"I can't," Annabelle told him. Then, without a whimper, she focused her thoughts on getting her left arm to move. Just willing it to do so makes the muscles twitch, which triggers the batteries inside her artificial arm to move her thumb and fingers to pick up the shoelace to make a bunny loop.

She tied one bow, then another.

"Good job, Annabelle," Kraus said.

Annabelle beamed a big smile back.

The development of prosthetic devices for children with upper limb deformities has been slow, for several reasons. "Of 4 million live births in the United States, the best estimates we have from the Centers for Disease Control [and Prevention] is that no more than 300 children are born who are candidates for this technology," Brenner said of myoelectric devices.

Lower limb deformities also are more common, particularly in adults who incur them in accidents, so there has been less of a push for technology for children with upper arm defects, Dabrowski said.

Many doctors may never see a single child with an upper arm deformity, he said, so they may not know what technology is available.

Insurance reimbursement for the devices, which cost at least $24,000, also has deterred use of myoelectric devices, he said. Brenner and the Variety program have developed new protocols to assess whether a child will benefit from the technology. Kids get a test model and are followed to see if they find it helpful or a hindrance, Brenner said.

Brenner, Kraus and Dabrowski can envision the day when children will have a multimotored, multigrip hand capable of moving all five fingers. The technology now is limited to adults and can cost as much as $125,000, Brenner said. Children, like adults, also may want both conventional and new devices, depending on the task to be done, just the way a person may want an electric saw for one job and a manual one for something else, Brenner said.

Stacy Poole, 28, is a purchasing analyst for MGM Grand Detroit casino, who was born without a left hand. She got new limbs nearly every year throughout her childhood from the Variety Myoelectric Center. She grew up thinking she was no different than the other kids.

"I could participate in sports, dance classes and all the other things kids do," she said. She played coronet in her high school band, worked at McDonald's and played soccer.

Poole met Annabelle at the Variety club's annual picnic when the child had her myoelectric arm only for about four months. She "was a real inspiration to us," Michelle Murphy said. "Her confidence really struck me." Poole and the Murphys keep in touch by email.

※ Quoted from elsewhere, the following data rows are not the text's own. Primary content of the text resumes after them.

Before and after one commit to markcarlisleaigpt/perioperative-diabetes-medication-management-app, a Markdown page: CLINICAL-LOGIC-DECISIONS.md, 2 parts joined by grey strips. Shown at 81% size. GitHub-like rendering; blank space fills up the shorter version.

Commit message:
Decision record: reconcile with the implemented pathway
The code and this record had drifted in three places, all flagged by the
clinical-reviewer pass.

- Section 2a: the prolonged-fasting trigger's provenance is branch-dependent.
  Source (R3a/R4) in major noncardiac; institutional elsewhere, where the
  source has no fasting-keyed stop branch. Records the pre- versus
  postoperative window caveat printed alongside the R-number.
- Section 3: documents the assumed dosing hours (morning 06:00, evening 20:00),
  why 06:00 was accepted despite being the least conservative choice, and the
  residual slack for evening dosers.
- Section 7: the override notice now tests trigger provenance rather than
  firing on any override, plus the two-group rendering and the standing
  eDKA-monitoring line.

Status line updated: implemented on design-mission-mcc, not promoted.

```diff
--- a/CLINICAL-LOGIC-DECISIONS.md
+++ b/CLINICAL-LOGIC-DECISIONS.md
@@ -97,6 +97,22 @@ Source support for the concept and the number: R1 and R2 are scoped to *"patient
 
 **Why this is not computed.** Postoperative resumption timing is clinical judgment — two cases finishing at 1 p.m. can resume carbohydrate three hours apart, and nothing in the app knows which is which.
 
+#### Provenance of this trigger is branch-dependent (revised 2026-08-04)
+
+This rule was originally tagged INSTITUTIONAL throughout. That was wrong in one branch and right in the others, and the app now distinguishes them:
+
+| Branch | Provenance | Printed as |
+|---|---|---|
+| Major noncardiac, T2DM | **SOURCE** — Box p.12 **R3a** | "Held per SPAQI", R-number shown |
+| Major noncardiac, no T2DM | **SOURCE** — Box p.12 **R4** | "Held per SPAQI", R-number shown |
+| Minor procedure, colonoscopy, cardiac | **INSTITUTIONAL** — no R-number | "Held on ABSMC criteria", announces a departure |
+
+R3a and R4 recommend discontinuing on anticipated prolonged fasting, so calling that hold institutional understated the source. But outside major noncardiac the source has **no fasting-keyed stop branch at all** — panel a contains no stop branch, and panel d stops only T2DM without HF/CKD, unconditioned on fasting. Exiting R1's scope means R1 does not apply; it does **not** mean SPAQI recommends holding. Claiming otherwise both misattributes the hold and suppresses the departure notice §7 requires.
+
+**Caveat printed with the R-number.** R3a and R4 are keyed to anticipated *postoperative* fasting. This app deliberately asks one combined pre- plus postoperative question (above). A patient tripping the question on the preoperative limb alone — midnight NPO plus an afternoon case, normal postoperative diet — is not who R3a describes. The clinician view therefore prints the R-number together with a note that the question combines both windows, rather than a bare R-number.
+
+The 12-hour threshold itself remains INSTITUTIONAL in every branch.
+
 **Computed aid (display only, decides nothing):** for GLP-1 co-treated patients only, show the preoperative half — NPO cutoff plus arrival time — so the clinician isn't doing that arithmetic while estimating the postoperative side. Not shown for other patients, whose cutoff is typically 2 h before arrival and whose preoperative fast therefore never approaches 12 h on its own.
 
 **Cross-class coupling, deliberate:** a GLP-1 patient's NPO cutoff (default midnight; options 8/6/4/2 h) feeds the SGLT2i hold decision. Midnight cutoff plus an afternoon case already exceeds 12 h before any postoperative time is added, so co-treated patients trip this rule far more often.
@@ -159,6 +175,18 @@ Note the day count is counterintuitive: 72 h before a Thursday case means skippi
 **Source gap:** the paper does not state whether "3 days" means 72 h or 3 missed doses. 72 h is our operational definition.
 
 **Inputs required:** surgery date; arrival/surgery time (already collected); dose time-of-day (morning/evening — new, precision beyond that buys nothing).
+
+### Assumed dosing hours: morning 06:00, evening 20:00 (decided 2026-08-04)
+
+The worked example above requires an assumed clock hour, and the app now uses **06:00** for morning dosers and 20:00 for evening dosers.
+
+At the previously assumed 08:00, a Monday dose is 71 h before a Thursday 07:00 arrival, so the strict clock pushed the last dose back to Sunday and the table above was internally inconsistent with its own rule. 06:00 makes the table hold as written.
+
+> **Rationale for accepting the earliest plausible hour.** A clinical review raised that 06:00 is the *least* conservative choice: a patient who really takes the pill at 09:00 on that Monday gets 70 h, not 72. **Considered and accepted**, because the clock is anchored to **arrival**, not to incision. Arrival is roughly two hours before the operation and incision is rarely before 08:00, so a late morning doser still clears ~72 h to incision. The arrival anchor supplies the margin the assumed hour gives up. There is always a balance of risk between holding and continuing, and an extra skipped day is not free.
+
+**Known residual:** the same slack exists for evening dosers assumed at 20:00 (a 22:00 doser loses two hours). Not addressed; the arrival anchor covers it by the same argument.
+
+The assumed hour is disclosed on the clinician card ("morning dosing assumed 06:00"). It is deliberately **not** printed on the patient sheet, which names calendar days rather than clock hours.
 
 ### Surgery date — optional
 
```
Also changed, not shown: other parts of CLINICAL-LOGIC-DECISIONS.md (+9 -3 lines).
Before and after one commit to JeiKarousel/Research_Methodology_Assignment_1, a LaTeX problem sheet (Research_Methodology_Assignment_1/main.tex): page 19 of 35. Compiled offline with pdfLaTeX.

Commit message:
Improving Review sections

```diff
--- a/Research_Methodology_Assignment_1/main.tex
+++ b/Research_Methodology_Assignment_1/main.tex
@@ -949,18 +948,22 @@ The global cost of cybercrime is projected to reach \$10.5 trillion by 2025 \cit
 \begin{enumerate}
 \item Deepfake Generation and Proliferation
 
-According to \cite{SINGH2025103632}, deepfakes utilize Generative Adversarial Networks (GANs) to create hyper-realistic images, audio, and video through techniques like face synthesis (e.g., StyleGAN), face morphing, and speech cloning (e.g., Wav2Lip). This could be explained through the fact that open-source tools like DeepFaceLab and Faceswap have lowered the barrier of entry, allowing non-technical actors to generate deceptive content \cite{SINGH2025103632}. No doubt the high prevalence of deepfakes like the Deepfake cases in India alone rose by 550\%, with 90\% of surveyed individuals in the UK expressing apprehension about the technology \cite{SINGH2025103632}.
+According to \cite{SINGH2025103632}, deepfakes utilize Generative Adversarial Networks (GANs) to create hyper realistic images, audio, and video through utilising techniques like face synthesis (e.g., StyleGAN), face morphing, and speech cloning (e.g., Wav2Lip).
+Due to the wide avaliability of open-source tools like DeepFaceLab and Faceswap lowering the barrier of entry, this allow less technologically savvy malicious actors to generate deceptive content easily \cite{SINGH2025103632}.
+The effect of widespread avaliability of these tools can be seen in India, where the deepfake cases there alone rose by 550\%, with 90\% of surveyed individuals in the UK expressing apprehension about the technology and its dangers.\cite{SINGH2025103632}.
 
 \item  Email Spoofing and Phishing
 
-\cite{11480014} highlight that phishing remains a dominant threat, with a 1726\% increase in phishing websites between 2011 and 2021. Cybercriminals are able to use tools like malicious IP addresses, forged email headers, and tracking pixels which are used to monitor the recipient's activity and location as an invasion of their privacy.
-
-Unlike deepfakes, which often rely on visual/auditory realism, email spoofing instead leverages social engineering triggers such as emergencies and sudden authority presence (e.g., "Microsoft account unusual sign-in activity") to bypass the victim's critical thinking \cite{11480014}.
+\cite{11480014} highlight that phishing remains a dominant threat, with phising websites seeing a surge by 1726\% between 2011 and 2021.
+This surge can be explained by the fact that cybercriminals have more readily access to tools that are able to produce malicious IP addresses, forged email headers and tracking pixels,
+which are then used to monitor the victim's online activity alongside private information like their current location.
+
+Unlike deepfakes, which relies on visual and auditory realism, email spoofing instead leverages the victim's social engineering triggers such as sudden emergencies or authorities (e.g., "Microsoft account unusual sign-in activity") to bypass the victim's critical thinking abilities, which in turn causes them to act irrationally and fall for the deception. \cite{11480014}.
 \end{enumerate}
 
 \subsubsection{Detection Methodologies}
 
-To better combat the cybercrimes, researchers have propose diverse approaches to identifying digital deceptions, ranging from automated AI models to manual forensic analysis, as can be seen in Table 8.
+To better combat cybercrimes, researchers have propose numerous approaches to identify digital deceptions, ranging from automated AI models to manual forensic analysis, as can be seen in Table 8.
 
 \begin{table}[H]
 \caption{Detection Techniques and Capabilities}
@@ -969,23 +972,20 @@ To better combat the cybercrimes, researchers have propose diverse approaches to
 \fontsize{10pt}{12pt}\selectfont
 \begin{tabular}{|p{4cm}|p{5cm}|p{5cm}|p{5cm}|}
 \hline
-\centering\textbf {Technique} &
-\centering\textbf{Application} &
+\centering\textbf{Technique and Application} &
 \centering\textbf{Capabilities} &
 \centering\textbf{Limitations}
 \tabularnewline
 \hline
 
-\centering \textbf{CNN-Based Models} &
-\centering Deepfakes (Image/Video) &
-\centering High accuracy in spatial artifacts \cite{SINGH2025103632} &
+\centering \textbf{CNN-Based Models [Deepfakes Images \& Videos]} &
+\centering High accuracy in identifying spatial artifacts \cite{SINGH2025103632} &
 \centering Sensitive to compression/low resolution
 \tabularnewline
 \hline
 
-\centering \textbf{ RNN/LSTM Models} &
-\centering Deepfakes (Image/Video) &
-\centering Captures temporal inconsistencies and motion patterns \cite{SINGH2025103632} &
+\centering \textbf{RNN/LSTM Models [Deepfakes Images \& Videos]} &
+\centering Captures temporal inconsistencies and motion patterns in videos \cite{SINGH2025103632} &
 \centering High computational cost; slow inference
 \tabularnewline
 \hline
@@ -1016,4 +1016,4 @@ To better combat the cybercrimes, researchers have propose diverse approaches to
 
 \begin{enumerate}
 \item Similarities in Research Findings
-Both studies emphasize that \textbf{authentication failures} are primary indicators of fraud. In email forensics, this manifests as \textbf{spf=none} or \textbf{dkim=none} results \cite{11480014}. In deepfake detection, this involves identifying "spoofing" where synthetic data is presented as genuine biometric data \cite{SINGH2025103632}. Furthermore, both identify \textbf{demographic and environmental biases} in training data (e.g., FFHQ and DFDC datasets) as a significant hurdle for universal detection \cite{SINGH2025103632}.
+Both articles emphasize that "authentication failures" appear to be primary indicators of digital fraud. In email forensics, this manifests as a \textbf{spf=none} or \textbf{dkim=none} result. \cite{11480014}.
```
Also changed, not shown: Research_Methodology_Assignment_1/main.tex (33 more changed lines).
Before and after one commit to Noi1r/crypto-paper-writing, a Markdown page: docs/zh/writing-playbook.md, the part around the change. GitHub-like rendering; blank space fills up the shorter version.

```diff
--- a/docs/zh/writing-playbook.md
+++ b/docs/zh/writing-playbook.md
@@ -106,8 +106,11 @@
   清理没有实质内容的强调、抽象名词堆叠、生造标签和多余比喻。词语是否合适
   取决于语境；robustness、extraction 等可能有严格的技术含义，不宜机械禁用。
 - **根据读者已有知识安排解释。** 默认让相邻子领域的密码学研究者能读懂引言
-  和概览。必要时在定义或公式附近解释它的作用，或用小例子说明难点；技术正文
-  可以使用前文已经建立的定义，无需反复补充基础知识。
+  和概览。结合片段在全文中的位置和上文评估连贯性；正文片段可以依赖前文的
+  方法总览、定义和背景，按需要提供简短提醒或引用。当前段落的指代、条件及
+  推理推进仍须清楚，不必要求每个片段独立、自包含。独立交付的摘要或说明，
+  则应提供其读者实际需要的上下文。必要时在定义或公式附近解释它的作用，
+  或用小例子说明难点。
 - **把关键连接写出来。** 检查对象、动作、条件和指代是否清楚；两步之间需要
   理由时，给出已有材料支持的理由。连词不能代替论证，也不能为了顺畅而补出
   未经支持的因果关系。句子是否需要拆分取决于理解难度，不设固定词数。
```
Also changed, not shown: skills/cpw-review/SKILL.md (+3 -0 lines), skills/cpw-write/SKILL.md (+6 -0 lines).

Married six years with a 1-year-old son, Poole thanks the program for "making a huge difference in my life. There are a lot more things I couldn't have done without this. I am very blessed."